What needs to be done:
Please copy the records below word for word, leaving out the pictures.
### Records for this task ###
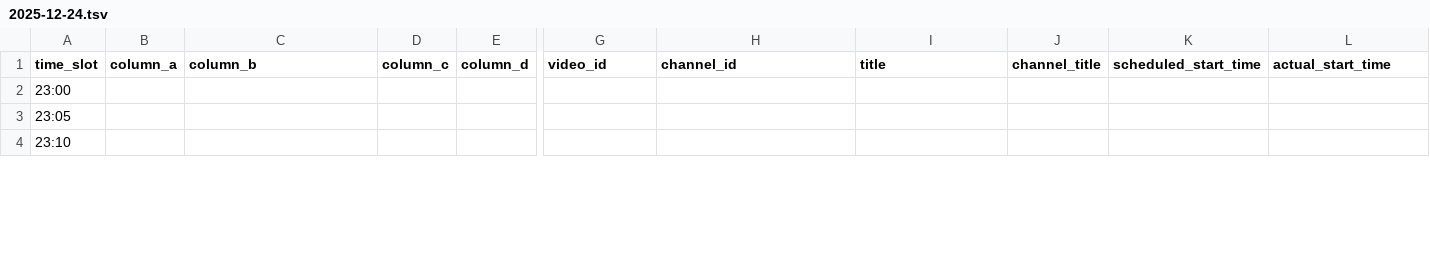
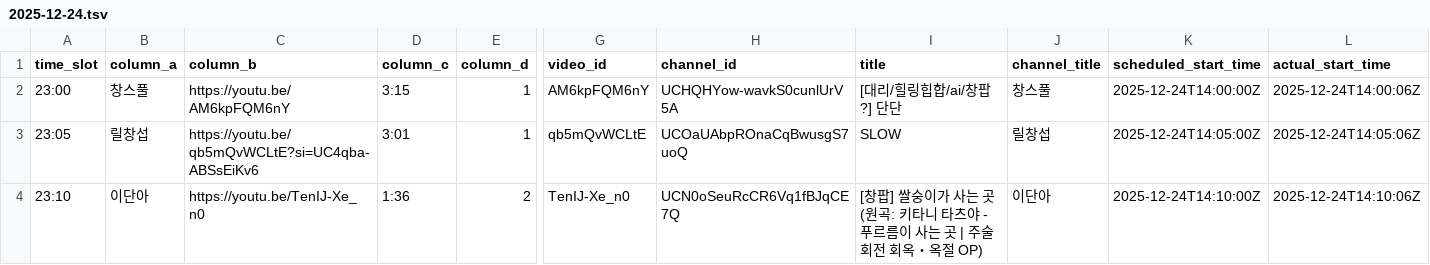
Before and after one commit to ChangpopWiki/premiere-relay-archive-data, a TSV file: 2025/12/2025-12-24.tsv, drawn as a sheet; only a part is shown, gaps mark what is left out; the diff covers the shown part only; the diff names each change by its address in the sheet, - before the commit and + after, or states it on an @@ line.

```diff
--- a/2025/12/2025-12-24.tsv
+++ b/2025/12/2025-12-24.tsv
-B2 (column_a): (empty)
+B2 (column_a): 창스풀
-C2 (column_b): (empty)
+C2 (column_b): https://youtu.be/AM6kpFQM6nY
-D2 (column_c): (empty)
+D2 (column_c): 3:15
-E2:E3 (column_d): (empty)
+E2:E3 (column_d): 1
-G2 (video_id): (empty)
+G2 (video_id): AM6kpFQM6nY
-H2 (channel_id): (empty)
+H2 (channel_id): UCHQHYow-wavkS0cunlUrV5A
-I2 (title): (empty)
+I2 (title): [대리/힐링힙합/ai/창팝?] 단단
-J2 (channel_title): (empty)
+J2 (channel_title): 창스풀
-K2 (scheduled_start_time): (empty)
+K2 (scheduled_start_time): 2025-12-24T14:00:00Z
-L2 (actual_start_time): (empty)
+L2 (actual_start_time): 2025-12-24T14:00:06Z
-B3 (column_a): (empty)
+B3 (column_a): 릴창섭
-C3 (column_b): (empty)
+C3 (column_b): https://youtu.be/qb5mQvWCLtE?si=UC4qba-ABSsEiKv6
-D3 (column_c): (empty)
+D3 (column_c): 3:01
-G3 (video_id): (empty)
+G3 (video_id): qb5mQvWCLtE
-H3 (channel_id): (empty)
+H3 (channel_id): UCOaUAbpROnaCqBwusgS7uoQ
-I3 (title): (empty)
+I3 (title): SLOW
-J3 (channel_title): (empty)
+J3 (channel_title): 릴창섭
-K3 (scheduled_start_time): (empty)
+K3 (scheduled_start_time): 2025-12-24T14:05:00Z
-L3 (actual_start_time): (empty)
+L3 (actual_start_time): 2025-12-24T14:05:06Z
-B4 (column_a): (empty)
+B4 (column_a): 이단아
-C4 (column_b): (empty)
+C4 (column_b): https://youtu.be/TenIJ-Xe_n0
-D4 (column_c): (empty)
+D4 (column_c): 1:36
-E4 (column_d): (empty)
+E4 (column_d): 2
-G4 (video_id): (empty)
+G4 (video_id): TenIJ-Xe_n0
-H4 (channel_id): (empty)
+H4 (channel_id): UCN0oSeuRcCR6Vq1fBJqCE7Q
-I4 (title): (empty)
+I4 (title): [창팝] 쌀숭이가 사는 곳 (원곡: 키타니 타츠야 - 푸르름이 사는 곳 | 주술회전 회옥・옥절 OP)
-J4 (channel_title): (empty)
+J4 (channel_title): 이단아
-K4 (scheduled_start_time): (empty)
+K4 (scheduled_start_time): 2025-12-24T14:10:00Z
-L4 (actual_start_time): (empty)
+L4 (actual_start_time): 2025-12-24T14:10:06Z
```
Also changed, not shown: 13 edited cells elsewhere in this file, 1 other file.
###
Answer for this exercise:
Before and after one commit to ChangpopWiki/premiere-relay-archive-data, a TSV file: 2025/12/2025-12-24.tsv, drawn as a sheet; only a part is shown, gaps mark what is left out; the diff covers the shown part only; the diff names each change by its address in the sheet, - before the commit and + after, or states it on an @@ line.

```diff
--- a/2025/12/2025-12-24.tsv
+++ b/2025/12/2025-12-24.tsv
-B2 (column_a): (empty)
+B2 (column_a): 창스풀
-C2 (column_b): (empty)
+C2 (column_b): https://youtu.be/AM6kpFQM6nY
-D2 (column_c): (empty)
+D2 (column_c): 3:15
-E2:E3 (column_d): (empty)
+E2:E3 (column_d): 1
-G2 (video_id): (empty)
+G2 (video_id): AM6kpFQM6nY
-H2 (channel_id): (empty)
+H2 (channel_id): UCHQHYow-wavkS0cunlUrV5A
-I2 (title): (empty)
+I2 (title): [대리/힐링힙합/ai/창팝?] 단단
-J2 (channel_title): (empty)
+J2 (channel_title): 창스풀
-K2 (scheduled_start_time): (empty)
+K2 (scheduled_start_time): 2025-12-24T14:00:00Z
-L2 (actual_start_time): (empty)
+L2 (actual_start_time): 2025-12-24T14:00:06Z
-B3 (column_a): (empty)
+B3 (column_a): 릴창섭
-C3 (column_b): (empty)
+C3 (column_b): https://youtu.be/qb5mQvWCLtE?si=UC4qba-ABSsEiKv6
-D3 (column_c): (empty)
+D3 (column_c): 3:01
-G3 (video_id): (empty)
+G3 (video_id): qb5mQvWCLtE
-H3 (channel_id): (empty)
+H3 (channel_id): UCOaUAbpROnaCqBwusgS7uoQ
-I3 (title): (empty)
+I3 (title): SLOW
-J3 (channel_title): (empty)
+J3 (channel_title): 릴창섭
-K3 (scheduled_start_time): (empty)
+K3 (scheduled_start_time): 2025-12-24T14:05:00Z
-L3 (actual_start_time): (empty)
+L3 (actual_start_time): 2025-12-24T14:05:06Z
-B4 (column_a): (empty)
+B4 (column_a): 이단아
-C4 (column_b): (empty)
+C4 (column_b): https://youtu.be/TenIJ-Xe_n0
-D4 (column_c): (empty)
+D4 (column_c): 1:36
-E4 (column_d): (empty)
+E4 (column_d): 2
-G4 (video_id): (empty)
+G4 (video_id): TenIJ-Xe_n0
-H4 (channel_id): (empty)
+H4 (channel_id): UCN0oSeuRcCR6Vq1fBJqCE7Q
-I4 (title): (empty)
+I4 (title): [창팝] 쌀숭이가 사는 곳 (원곡: 키타니 타츠야 - 푸르름이 사는 곳 | 주술회전 회옥・옥절 OP)
-J4 (channel_title): (empty)
+J4 (channel_title): 이단아
-K4 (scheduled_start_time): (empty)
+K4 (scheduled_start_time): 2025-12-24T14:10:00Z
-L4 (actual_start_time): (empty)
+L4 (actual_start_time): 2025-12-24T14:10:06Z
```
Also changed, not shown: 13 edited cells elsewhere in this file, 1 other file.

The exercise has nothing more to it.